Prior to the departure of President Trump’s administration in January 2021, the Department of Health and Human Services (HHS) Office for Civil Rights (OCR) released proposed changes to the HIPAA Privacy Rule. The proposed regulations include several notable modifications to HIPAA requirements, including changes that:
- enhance individuals’ access to their own health information in various respects, including a requirement for covered entities to provide information faster;
- prohibit unreasonable verification procedures as to an individual’s identity before disclosing protected health information to the individual;
- eliminate the need for a health care provider to obtain acknowledgement of receipt of the notice of privacy practices from an individual;
- require revisions to the notice of privacy practices (which could impose a burdensome notification obligation on health plans) and impose new notification requirements regarding fees that may be charged in providing protected health information;
- gently relax the standards that apply to permitted disclosures in certain emergency situations or where disclosure is determined in good faith to be in the best interests of a patient or plan participant; and
- allow for disclosures without individual authorization for certain care coordination and public health activities—for example, by expressly allowing for the disclosure of protected health information to social service and other support agencies for individual care coordination without individual authorization.
While the proposed regulations are subject to President Biden’s Regulatory Freeze Pending Review, many of the proposed changes were previously raised by President Obama’s administration and are likely to proceed toward finalization.
On January 5, 2021, Congress amended HITECH to require that HHS consider a covered entity or business associate’s use of “recognized security practices” when conducting an audit, assessing penalties, or seeking corrective action for violations. Recognized security practices include (but are not limited to) practices that are in line with certain standards promulgated by the National Institute of Standards and Technology (NIST) or approaches under the Cybersecurity Act of 2015. Covered entities and business associates may assess their security safeguards in view of such recognized standards when conducting their periodic security risk assessments.

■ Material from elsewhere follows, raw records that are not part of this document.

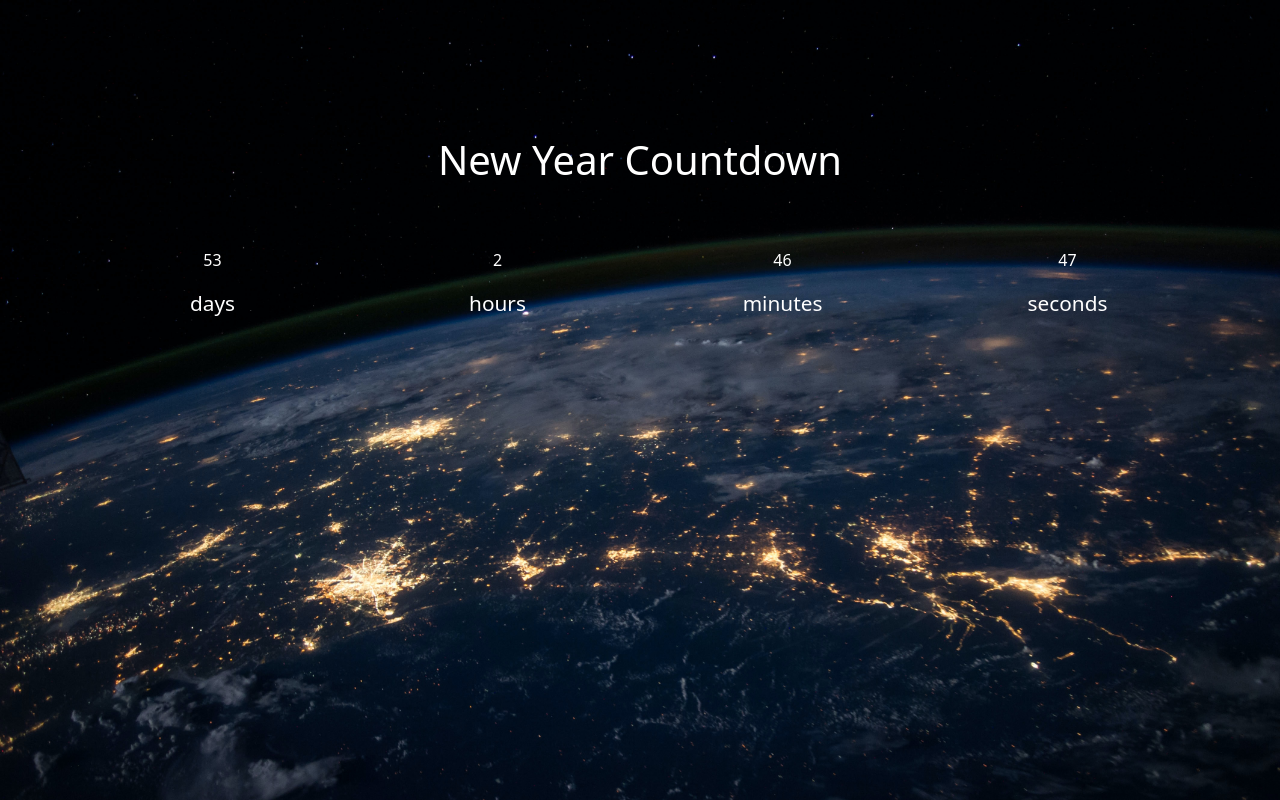
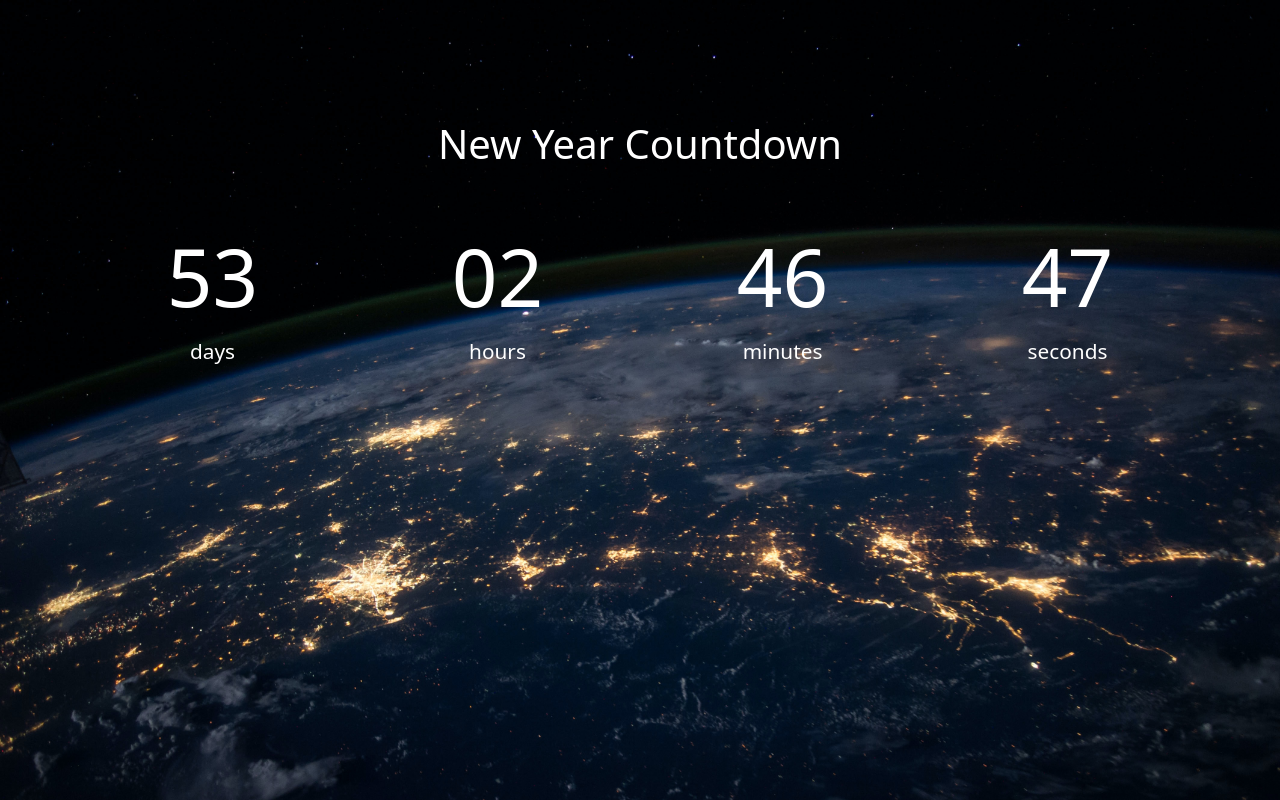
Before and after one commit to paperpatch/countdown_timer, a plain HTML site: page index.html in a window 1280 px wide. Drawn offline with nearby package versions, Linux system fonts and the light colour scheme.

Commit message:
finished MVP

```diff
--- a/assets/css/style.css
+++ b/assets/css/style.css
@@ -16,11 +16,11 @@ main {
 }
 
 h1 {
-  padding: 7vh;
+  padding: 5vh;
 }
 
-.big-text {
-  font-size: 6rem;
+p {
+  font-size: 5rem;
   line-height: 1.5;
   margin: 0 auto;
 }
--- a/assets/js/script.js
+++ b/assets/js/script.js
@@ -12,22 +12,20 @@ function countdown() {
   // results in milliseconds. divide by 1000 to get seconds
   var totalSeconds = new Date(newYearsDate - currentDate) / 1000;
 
-  var days = Math.floor(totalSeconds / 86400);
+  var days = Math.floor(totalSeconds / 3600 / 24);
   var hours = Math.floor(totalSeconds / 3600) % 24;
   var minutes = Math.floor(totalSeconds / 60) % 60;
   var seconds = Math.floor(totalSeconds) % 60;
 
   daysEl.innerHTML = days;
-  hoursEl.innerHTML = hours;
-  minutesEl.innerHTML = minutes;
-  secondsEl.innerHTML = seconds;
+  hoursEl.innerHTML = formatTime(hours);
+  minutesEl.innerHTML = formatTime(minutes);
+  secondsEl.innerHTML = formatTime(seconds);
+}
 
-  console.log(days);
-  console.log(hours);
-  console.log(minutes);
-  console.log(seconds);
-  // console.log(minutes);
-
+// If time is less than 10, add a '0' digit in front of it.
+function formatTime(time) {
+  return time < 10 ? (`0${time}`) : time;
 }
 
 countdown();
```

On January 14, 2021, the United States Court of Appeals for the Fifth Circuit vacated a penalty of $4,438,000 imposed by HHS upon University of Texas MD Andersen Cancer Center for three HIPAA security breaches on the basis that the agency’s action constituted an arbitrary and capricious enforcement of its regulations. The decision is a sharp reversal of penalties previously upheld on appeal before an administrative law judge. How the decision affects future HHS enforcement actions remains to be seen.
Ballard Spahr lawyers can help clients subject to HIPAA navigate the developments.